Grapevines react to fire in several different ways and the extent and type of damage determines the best approach to treating the vines. Some effects of fire are obvious, such as dehydrated leaves and burnt bark, but other damage can occur below the surface of the plant, i.e. radiant heat causes damage or death to the plant without obvious external damage.

 

Checking for damage

Most internal damage can be readily checked within a few days of a fire event but the full extent of damage may not be obvious until the following season. The cambium layer is a narrow band of tissue just under the bark that produces the vascular system of the plant. The vascular system conducts water, nutrients and hormones through the vine and new tissue is produced every year. Once this layer is killed there is no further vascular tissue produced and that part of the vine dies. Being obscured under the bark it is not always possible to determine the health of the cambium layer from external observation.

There are two different ways to check the viability of the internal tissue. The first one is non-destructive and each plant can be checked. Using a sharp knife, make a small cut into the wood, much like that used in T budding, to reveal the health of the cambium layer and vascular tissue. If the tissue is moist and creamy white perhaps with a greenish tinge, then the cambium is still alive and the vine has a good chance of recovery. If the cambium is dry and brownish in colour then it is dead and that part of the vine will not grow. Fire may damage one side of the vine but not the other so it may be necessary to check a few sections around the trunk.

 

"Image: Figure 1. showing healthy, damaged and dead tissue in grapevines."

From left to right, healthy, damaged and dead tissue in grapevines.

The second method of checking viability is destructive and involves cutting completely through the vine and staining the tissue with methylene blue. Live tissue stains bright aqua-blue and dead tissue stains a brownish-blue colour. The latter technique is more useful for assessing the viability of a large area of vines being considered for removal.

 

Variation in damage

Image: Figure 2. showing where the fire front moved from right to left across a block of vines.
The fire front moved from right to left across this block of vines.

Dried up leaves are an obvious symptom of fire damage. If the vine only has partially singed leaves then there is unlikely to be any effect on the viability of buds along the canes and they will burst and produce crop in the next season. Vines with all leaves dried up reflect a higher level of radiant heat and this may reduce bud viability for the next season. Checking bud viability along the cane in early winter will help determine a pruning strategy (e.g. short spur, long spur or cane pruning) that will produce adequate regrowth and crop. Vines closer to the direction the fire comes from will be more severely damaged than vines further into the block.

Severe fire will scorch the trunk and show blackening on the bark. This reflects quite intense heat damage and the trunk should be closely checked for viability of the vascular tissue under the bark. Vineyards with straw mulch along the vine row are more badly affected by fire.

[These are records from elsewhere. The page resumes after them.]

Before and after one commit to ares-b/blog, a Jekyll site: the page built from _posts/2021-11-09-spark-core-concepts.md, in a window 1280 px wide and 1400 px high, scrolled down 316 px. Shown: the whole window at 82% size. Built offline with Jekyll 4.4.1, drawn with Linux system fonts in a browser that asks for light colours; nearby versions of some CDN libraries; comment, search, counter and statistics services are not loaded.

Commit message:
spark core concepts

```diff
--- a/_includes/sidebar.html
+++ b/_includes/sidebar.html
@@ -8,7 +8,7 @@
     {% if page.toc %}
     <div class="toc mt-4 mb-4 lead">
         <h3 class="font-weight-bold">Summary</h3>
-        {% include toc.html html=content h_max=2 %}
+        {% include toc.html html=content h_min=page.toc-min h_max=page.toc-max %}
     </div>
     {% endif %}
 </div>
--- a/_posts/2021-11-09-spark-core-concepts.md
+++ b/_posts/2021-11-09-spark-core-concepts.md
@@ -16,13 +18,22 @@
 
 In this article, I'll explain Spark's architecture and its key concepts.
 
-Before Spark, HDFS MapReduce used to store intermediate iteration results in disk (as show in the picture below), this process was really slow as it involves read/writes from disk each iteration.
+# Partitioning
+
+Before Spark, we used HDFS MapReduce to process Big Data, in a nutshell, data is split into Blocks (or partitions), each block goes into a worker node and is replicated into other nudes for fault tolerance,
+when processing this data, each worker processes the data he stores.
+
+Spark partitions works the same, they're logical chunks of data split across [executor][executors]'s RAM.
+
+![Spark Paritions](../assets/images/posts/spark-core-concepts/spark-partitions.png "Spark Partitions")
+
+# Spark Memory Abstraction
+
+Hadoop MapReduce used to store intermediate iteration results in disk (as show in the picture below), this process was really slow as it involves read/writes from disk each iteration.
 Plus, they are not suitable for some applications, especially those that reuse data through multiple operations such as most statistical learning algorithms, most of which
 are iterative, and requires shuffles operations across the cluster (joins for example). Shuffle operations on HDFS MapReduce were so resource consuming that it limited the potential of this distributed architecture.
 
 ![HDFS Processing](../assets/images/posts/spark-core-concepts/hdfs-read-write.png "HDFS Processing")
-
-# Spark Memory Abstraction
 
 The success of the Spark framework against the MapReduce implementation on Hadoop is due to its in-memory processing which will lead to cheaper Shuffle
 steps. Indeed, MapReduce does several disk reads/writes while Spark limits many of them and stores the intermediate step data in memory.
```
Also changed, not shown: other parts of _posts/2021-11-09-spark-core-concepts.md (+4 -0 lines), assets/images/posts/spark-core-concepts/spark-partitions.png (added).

Mulch that burns right around the vine is likely to completely kill the internal tissue of the vine at ground level. There may be regrowth from suckers that can be trained up as a replacement vine but where the lower trunk of vines has been completely disbudded (e.g. with benchgrafted vines on rootstock) there will be no regrowth and the vine will need to be replaced. Vines that are under stress or have small trunks suffer more from fire damage than well watered vines or vines with larger diameter trunks.

Radiant heat damage needs closer checking because there is no obvious external blackening on the bark. Only the part of the trunk facing the direction the fire came from may be damaged and the sheltered side may still be alive. The vine may well survive and produce new top growth but there will always be a strip of dead wood in the trunk, which may become susceptible to wood rots and termites. If only a small section of the trunk is alive it may be a better strategy to replace the vine.

Not all vines that regrow after a fire will survive in the long term. Some collapse a month or two after regrowing, others collapse in the following season. It can be difficult to exactly determine the extent of damage on every vine soon after a fire.

 

Responding to fire damage

Vines with leaves that are partially or totally scorched should have the crop removed to eliminate competition for water, carbohydrates and nutrients. Grapes may well have picked up a smoke taint and rendered unsuitable for winemaking anyway.

Plastic irrigation lines and above ground controllers can also be destroyed by fire. It is vital the irrigation infrastructure is replaced quickly (if rain doesn’t fall) particularly if the soil is quite dry. Water should be applied to match the vine growth and not overdone such that it saturates the soil and reduces root function.

The timing of the fire damage also influences the response to fire damage. Fire damage before fruit set may allow enough time for regrowth to harden off before the frost period in autumn such that the regrowth can be used for pruning for the following season. However the fruitfulness of that regrowth is likely to be low. Fire damage after veraison does not provide sufficient time for regrowth to harden off and provide adequate pruning material for the following season. In the latter case the growth before the fire will be adequately hardened and fruitful to be used for the next season. Any inflorescences on regrowth should be removed to maximise carbohydrate production going into vegetative growth. There is insufficient time for reproductive growth to produce a viable crop and it is important to maximise carbohydrate storage for vine growth in the following season.

In most cases, and certainly when fire damage occurs after veraison, the vines should be left to regrow during which time viability assessments can be made to determine the best strategy for dealing with the vineyard. With a high degree of vine death or damage it may be preferable to remove a complete block and replant. With lesser degrees of damage it may be worthwhile replanting those vines that die but it is often difficult to manage blocks with mixed ages of vines.

Growers have considered pruning vines back after sustaining fire damage. This may be worthwhile where fire damage occurs early in the season say before fruit set. Pruning after fire damage from around veraison onwards cannot be justified because the regrowth has a limited period in which to grow and mature before the frost period.

Experience has shown that vines can take 2 to 3 years to get back into full production and some vines can still collapse after showing initial signs of recovery. The amount of work required to rejuvenate a mix of dead and sick vines needs to be weighed up against a total replant of a block. It may also present an opportunity to replace under-performing varieties or to change over to grafted vines on phylloxera, drought or salinity tolerant rootstocks.

 

Further reading

Scarlett N, Needs S and Downey MO (2011) Assessing vineyard viability after bushfire. Aust. NZ Grapegrower Winemaker 564:21-25.

Whiting J (2011) Grapevine recovery from fire damage. http://www.awitc.com.au/posters/downloads/pdfs/AWITC_Posters_148.pdf

Whiting J (2012) Recovery of grapevines from fire damage. Aust. NZ Grapegrower Winemaker 580:25-31.

Wilkinson K and Collins C (2010) Grapevine recovery following fire damage. Aust. NZ Grapegrower Winemaker 556:42-43.